**AIM OF THE EXERCISE:** Scan the lines below for "powerful" and copy the matches.

**PROVIDED DATA:**

*** Block opens ***

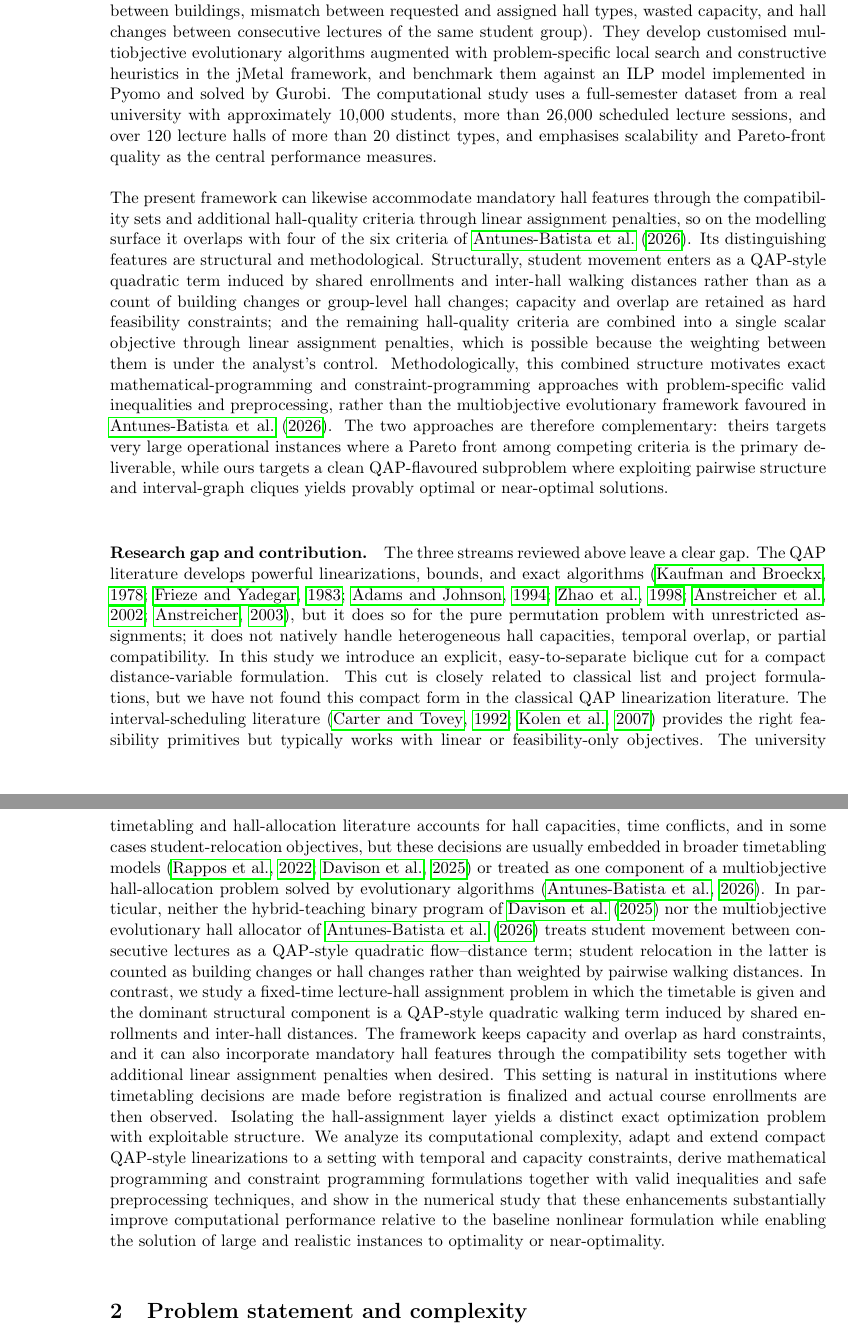
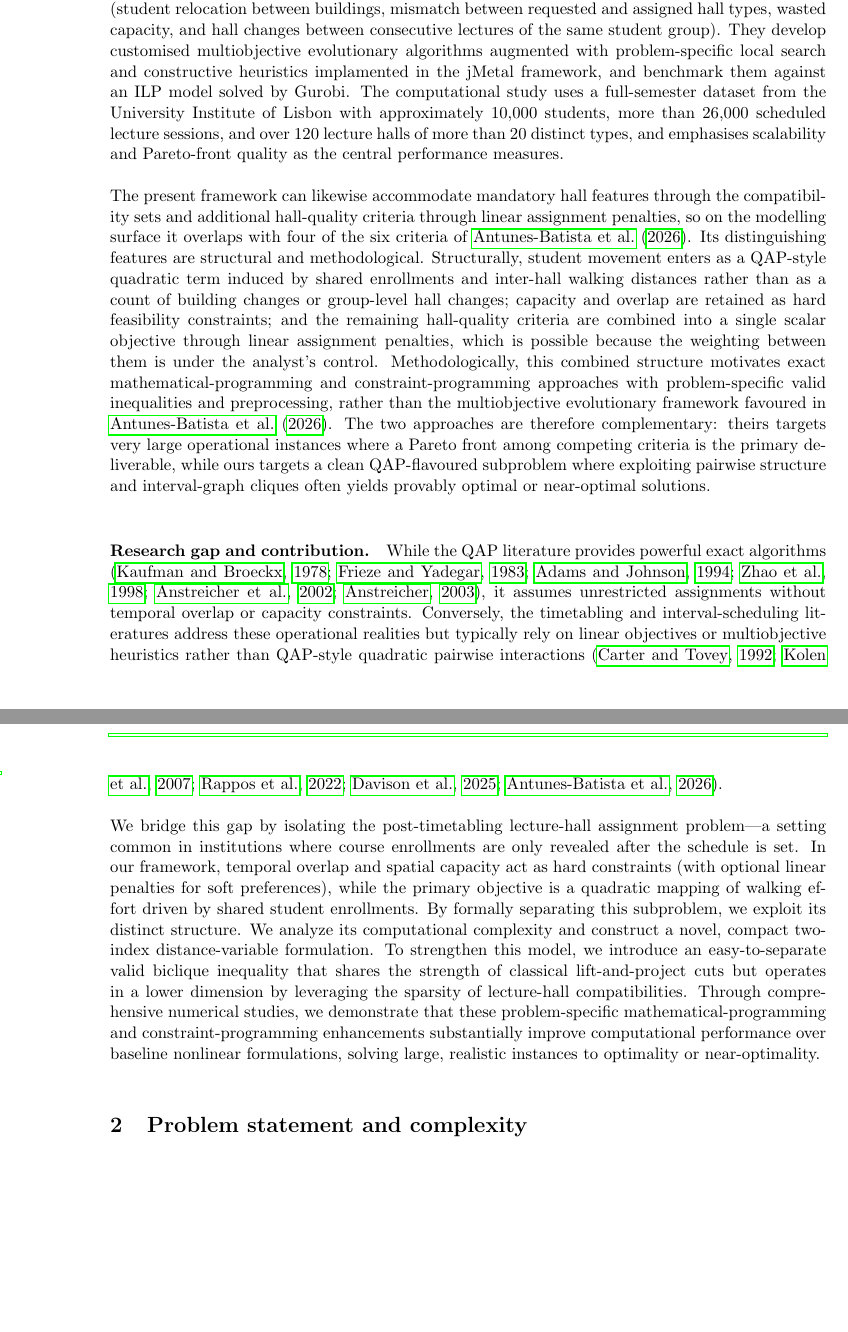
Before and after one commit to tal69/lecture-halls, a LaTeX document (main.tex): two parts of pages 3 and 4 of 22, joined at a grey line, cut so that both start at the same text, the shorter picture padded with empty space. Compiled offline with pdfLaTeX.

Commit message:
Simplify and restructure Research gap and contribution paragraph

```diff
--- a/main.tex
+++ b/main.tex
@@ -35,10 +37,12 @@ A third stream is the university timetabling literature, which studies the joint
 
-Taken together, these three literatures suggest that the lecture hall assignment problem studied here combines structural ingredients that are usually treated separately. From lecture hall assignment and interval scheduling it inherits the temporal packing constraints on halls; from timetabling it inherits the academic context, capacity restrictions, and interpretation of lectures as scheduled activities; and from the QAP it inherits a pairwise objective that couples assignment decisions across lectures. A particularly close recent connection is the hall-allocation study of \citet{roomalloc2026}, who isolate the hall-assignment subproblem of the university course timetabling problem under an already-fixed weekly schedule and formulate it as a six-criterion problem with two hard constraints (hall capacity and no scheduling overlap) and four soft objectives (student relocation between buildings, mismatch between requested and assigned hall types, wasted capacity, and hall changes between consecutive lectures of the same student group). They develop customised multiobjective evolutionary algorithms augmented with problem-specific local search and constructive heuristics in the jMetal framework, and benchmark them against an ILP model implemented in Pyomo and solved by Gurobi. The computational study uses a full-semester dataset from a real university with approximately 10{,}000 students, more than 26{,}000 scheduled lecture sessions, and over 120 lecture halls of more than 20 distinct types, and emphasises scalability and Pareto-front quality as the central performance measures.
+Taken together, these three lines of literature suggest that the lecture hall assignment problem studied here combines structural ingredients that are usually treated separately. From lecture hall assignment and interval scheduling it inherits the temporal packing constraints on halls; from timetabling it inherits the academic context, capacity restrictions, and interpretation of lectures as scheduled activities; and from the QAP it inherits a pairwise objective that couples assignment decisions across lectures. A particularly close recent connection is the hall-allocation study of \citet{roomalloc2026}, who isolate the hall-assignment subproblem of the university course timetabling problem under an already-fixed weekly schedule and formulate it as a six-criterion problem with two hard constraints (hall capacity and no scheduling overlap) and four soft objectives (student relocation between buildings, mismatch between requested and assigned hall types, wasted capacity, and hall changes between consecutive lectures of the same student group). They develop customised multiobjective evolutionary algorithms augmented with problem-specific local search and constructive heuristics implamented in the jMetal framework, and benchmark them against an ILP model solved by Gurobi. The computational study uses a full-semester dataset from the University Institute of Lisbon with approximately 10{,}000 students, more than 26{,}000 scheduled lecture sessions, and over 120 lecture halls of more than 20 distinct types, and emphasises scalability and Pareto-front quality as the central performance measures.
 
-The present framework can likewise accommodate mandatory hall features through the compatibility sets and additional hall-quality criteria through linear assignment penalties, so on the modelling surface it overlaps with four of the six criteria of \citet{roomalloc2026}. Its distinguishing features are structural and methodological. Structurally, student movement enters as a QAP-style quadratic term induced by shared enrollments and inter-hall walking distances rather than as a count of building changes or group-level hall changes; capacity and overlap are retained as hard feasibility constraints; and the remaining hall-quality criteria are combined into a single scalar objective through linear assignment penalties, which is possible because the weighting between them is under the analyst's control. Methodologically, this combined structure motivates exact mathematical-programming and constraint-programming approaches with problem-specific valid inequalities and preprocessing, rather than the multiobjective evolutionary framework favoured in \citet{roomalloc2026}. The two approaches are therefore complementary: theirs targets very large operational instances where a Pareto front among competing criteria is the primary deliverable, while ours targets a clean QAP-flavoured subproblem where exploiting pairwise structure and interval-graph cliques yields provably optimal or near-optimal solutions.
+The present framework can likewise accommodate mandatory hall features through the compatibility sets and additional hall-quality criteria through linear assignment penalties, so on the modelling surface it overlaps with four of the six criteria of \citet{roomalloc2026}. Its distinguishing features are structural and methodological. Structurally, student movement enters as a QAP-style quadratic term induced by shared enrollments and inter-hall walking distances rather than as a count of building changes or group-level hall changes; capacity and overlap are retained as hard feasibility constraints; and the remaining hall-quality criteria are combined into a single scalar objective through linear assignment penalties, which is possible because the weighting between them is under the analyst's control. Methodologically, this combined structure motivates exact mathematical-programming and constraint-programming approaches with problem-specific valid inequalities and preprocessing, rather than the multiobjective evolutionary framework favoured in \citet{roomalloc2026}. The two approaches are therefore complementary: theirs targets very large operational instances where a Pareto front among competing criteria is the primary deliverable, while ours targets a clean QAP-flavoured subproblem where exploiting pairwise structure and interval-graph cliques often yields provably optimal or near-optimal solutions.
 
-\paragraph{Research gap and contribution.} The three streams reviewed above leave a clear gap. The QAP literature develops powerful linearizations, bounds, and exact algorithms \citep{kaufman1978,frieze1983,adams1994,zhao1998,anstreicher2002,anstreicher2003}, but it does so for the pure permutation problem with unrestricted assignments; it does not natively handle heterogeneous hall capacities, temporal overlap, or partial compatibility.  In this study we introduce an explicit, easy-to-separate biclique  cut for a compact distance-variable formulation. This cut is closely related to classical list and project  formulations, but we have not found this compact form in the classical QAP linearization literature.
-The interval-scheduling literature \citep{carter1992,kolen2007} provides the right feasibility primitives but typically works with linear or feasibility-only objectives. The university timetabling and hall-allocation literature accounts for hall capacities, time conflicts, and in some cases student-relocation objectives, but these decisions are usually embedded in broader timetabling models \citep{rappos2022,davison2025} or treated as one component of a multiobjective hall-allocation problem solved by evolutionary algorithms \citep{roomalloc2026}. In particular, neither the hybrid-teaching binary program of \citet{davison2025} nor the multiobjective evolutionary hall allocator of \citet{roomalloc2026} treats student movement between consecutive lectures as a QAP-style quadratic flow--distance term; student relocation in the latter is counted as building changes or hall changes rather than weighted by pairwise walking distances. In contrast, we study a fixed-time lecture-hall assignment problem in which the timetable is given and the dominant structural component is a QAP-style quadratic walking term induced by shared enrollments and inter-hall distances. The framework keeps capacity and overlap as hard constraints, and it can also incorporate mandatory hall features through the compatibility sets together with additional linear assignment penalties when desired. This setting is natural in institutions where timetabling decisions are made before registration is finalized and actual course enrollments are then observed. Isolating the hall-assignment layer yields a distinct exact optimization problem with exploitable structure. We analyze its computational complexity, adapt and extend compact QAP-style linearizations to a setting with temporal and capacity constraints, derive mathematical programming and constraint programming formulations together with valid inequalities and safe preprocessing techniques, and show in the numerical study that these enhancements substantially improve computational performance relative to the baseline nonlinear formulation while enabling the solution of large and realistic instances to optimality or near-optimality.
+\paragraph{Research gap and contribution.}
+While the QAP literature provides powerful exact algorithms \citep{kaufman1978,frieze1983,adams1994,zhao1998,anstreicher2002,anstreicher2003}, it assumes unrestricted assignments without temporal overlap or capacity constraints. Conversely, the timetabling and interval-scheduling literatures address these operational realities but typically rely on linear objectives or multiobjective heuristics rather than QAP-style quadratic pairwise interactions \citep{carter1992,kolen2007,rappos2022,davison2025,roomalloc2026}.
+
+We bridge this gap by isolating the post-timetabling lecture-hall assignment problem---a setting common in institutions where course enrollments are only revealed after the schedule is set. In our framework, temporal overlap and spatial capacity act as hard constraints (with optional linear penalties for soft preferences), while the primary objective is a quadratic mapping of walking effort driven by shared student enrollments. By formally separating this subproblem, we exploit its distinct structure. We analyze its computational complexity and construct a novel, compact two-index distance-variable formulation. To strengthen this model, we introduce an easy-to-separate valid biclique inequality that shares the strength of classical lift-and-project cuts but operates in a lower dimension by leveraging the sparsity of lecture-hall compatibilities. Through comprehensive numerical studies, we demonstrate that these problem-specific mathematical-programming and constraint-programming enhancements substantially improve computational performance over baseline nonlinear formulations, solving large, realistic instances to optimality or near-optimality.
 
 \section{Problem statement and complexity}
 We now formalize the lecture-hall assignment problem and state its complexity properties.
```
Also changed, not shown: main.pdf, main.tex (8 more changed lines).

*** Block closes ***

**EXERCISE ANSWER:**
-\paragraph{Research gap and contribution.} The three streams reviewed above leave a clear gap. The QAP literature develops powerful linearizations, bounds, and exact algorithms \citep{kaufman1978,frieze1983,adams1994,zhao1998,anstreicher2002,anstreicher2003}, but it does so for the pure permutation problem with unrestricted assignments; it does not natively handle heterogeneous hall capacities, temporal overlap, or partial compatibility.  In this study we introduce an explicit, easy-to-separate biclique  cut for a compact distance-variable formulation. This cut is closely related to classical list and project  formulations, but we have not found this compact form in the classical QAP linearization literature.
+While the QAP literature provides powerful exact algorithms \citep{kaufman1978,frieze1983,adams1994,zhao1998,anstreicher2002,anstreicher2003}, it assumes unrestricted assignments without temporal overlap or capacity constraints. Conversely, the timetabling and interval-scheduling literatures address these operational realities but typically rely on linear objectives or multiobjective heuristics rather than QAP-style quadratic pairwise interactions \citep{carter1992,kolen2007,rappos2022,davison2025,roomalloc2026}.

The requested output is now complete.